## [WHAT TO DO]
Exactly repeat all the records below, omitting the images they hold.

## [PROVIDED DATA]
****************

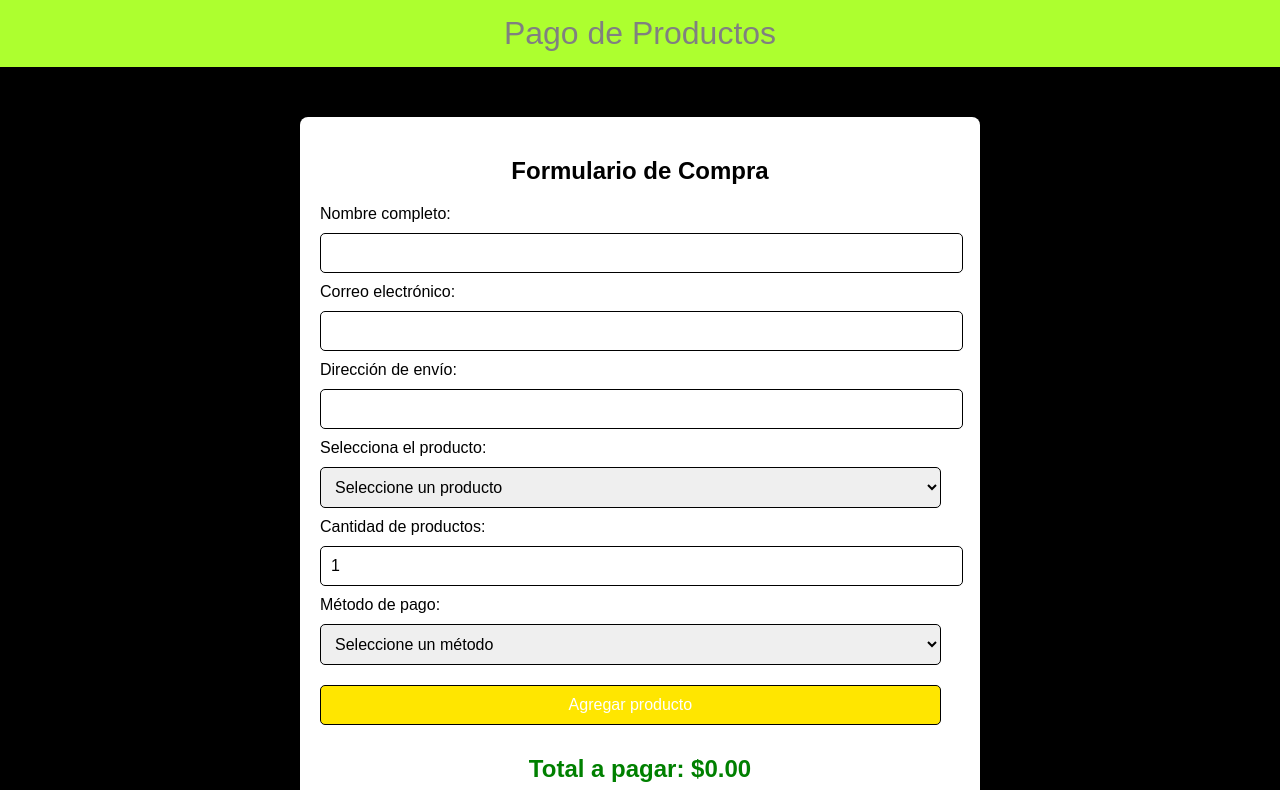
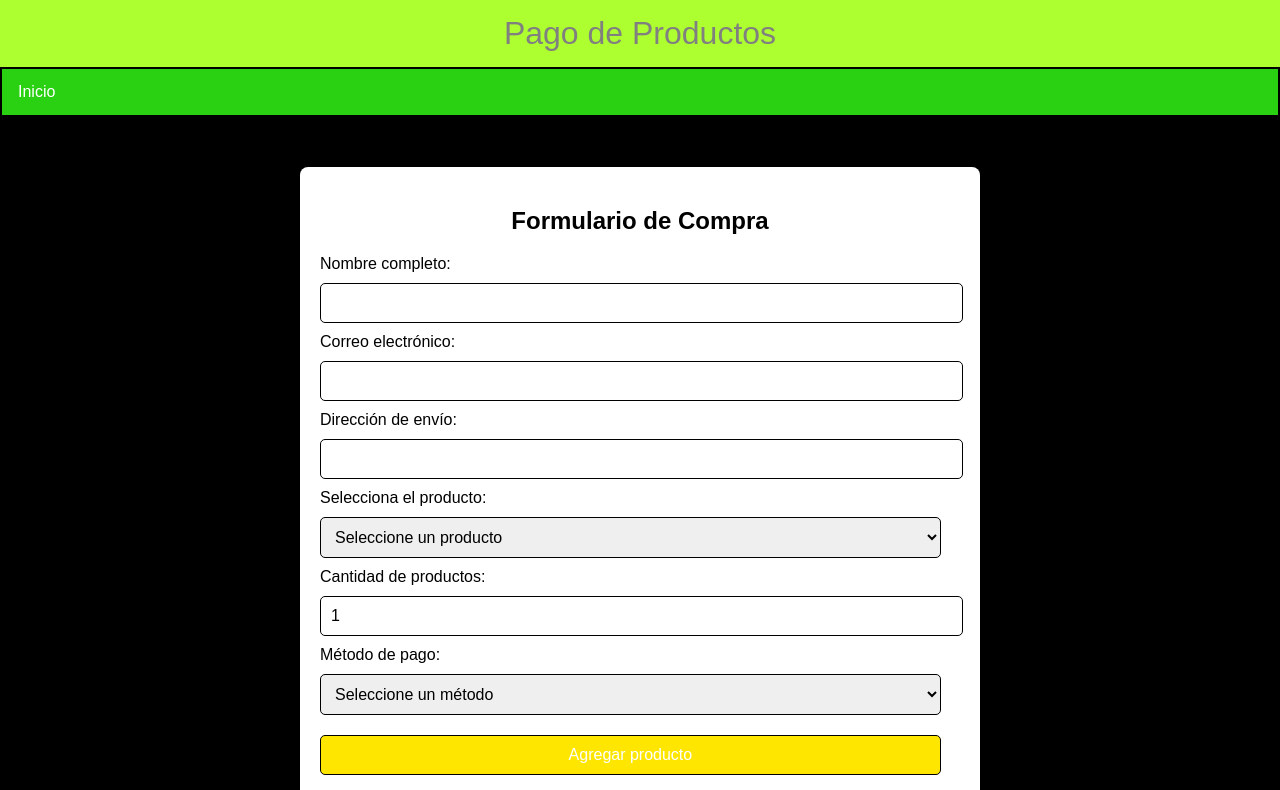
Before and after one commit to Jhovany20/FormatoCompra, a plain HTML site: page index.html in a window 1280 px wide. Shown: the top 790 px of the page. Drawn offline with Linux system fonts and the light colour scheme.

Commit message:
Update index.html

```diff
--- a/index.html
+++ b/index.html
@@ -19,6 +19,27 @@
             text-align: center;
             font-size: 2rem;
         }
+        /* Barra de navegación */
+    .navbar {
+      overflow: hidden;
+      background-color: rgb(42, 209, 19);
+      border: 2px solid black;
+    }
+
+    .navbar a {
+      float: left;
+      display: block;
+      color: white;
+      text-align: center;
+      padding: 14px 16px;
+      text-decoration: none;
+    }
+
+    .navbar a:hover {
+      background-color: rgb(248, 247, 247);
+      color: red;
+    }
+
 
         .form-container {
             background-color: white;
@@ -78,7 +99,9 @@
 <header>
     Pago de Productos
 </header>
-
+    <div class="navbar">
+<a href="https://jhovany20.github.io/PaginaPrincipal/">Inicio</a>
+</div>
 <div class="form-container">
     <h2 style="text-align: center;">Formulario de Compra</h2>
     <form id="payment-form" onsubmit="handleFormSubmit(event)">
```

****************

## [OUTPUT FOR THIS EXERCISE]
Before and after one commit to Jhovany20/FormatoCompra, a plain HTML site: page index.html in a window 1280 px wide. Shown: the top 790 px of the page. Drawn offline with Linux system fonts and the light colour scheme.

Commit message:
Update index.html

```diff
--- a/index.html
+++ b/index.html
@@ -19,6 +19,27 @@
             text-align: center;
             font-size: 2rem;
         }
+        /* Barra de navegación */
+    .navbar {
+      overflow: hidden;
+      background-color: rgb(42, 209, 19);
+      border: 2px solid black;
+    }
+
+    .navbar a {
+      float: left;
+      display: block;
+      color: white;
+      text-align: center;
+      padding: 14px 16px;
+      text-decoration: none;
+    }
+
+    .navbar a:hover {
+      background-color: rgb(248, 247, 247);
+      color: red;
+    }
+
 
         .form-container {
             background-color: white;
@@ -78,7 +99,9 @@
 <header>
     Pago de Productos
 </header>
-
+    <div class="navbar">
+<a href="https://jhovany20.github.io/PaginaPrincipal/">Inicio</a>
+</div>
 <div class="form-container">
     <h2 style="text-align: center;">Formulario de Compra</h2>
     <form id="payment-form" onsubmit="handleFormSubmit(event)">
```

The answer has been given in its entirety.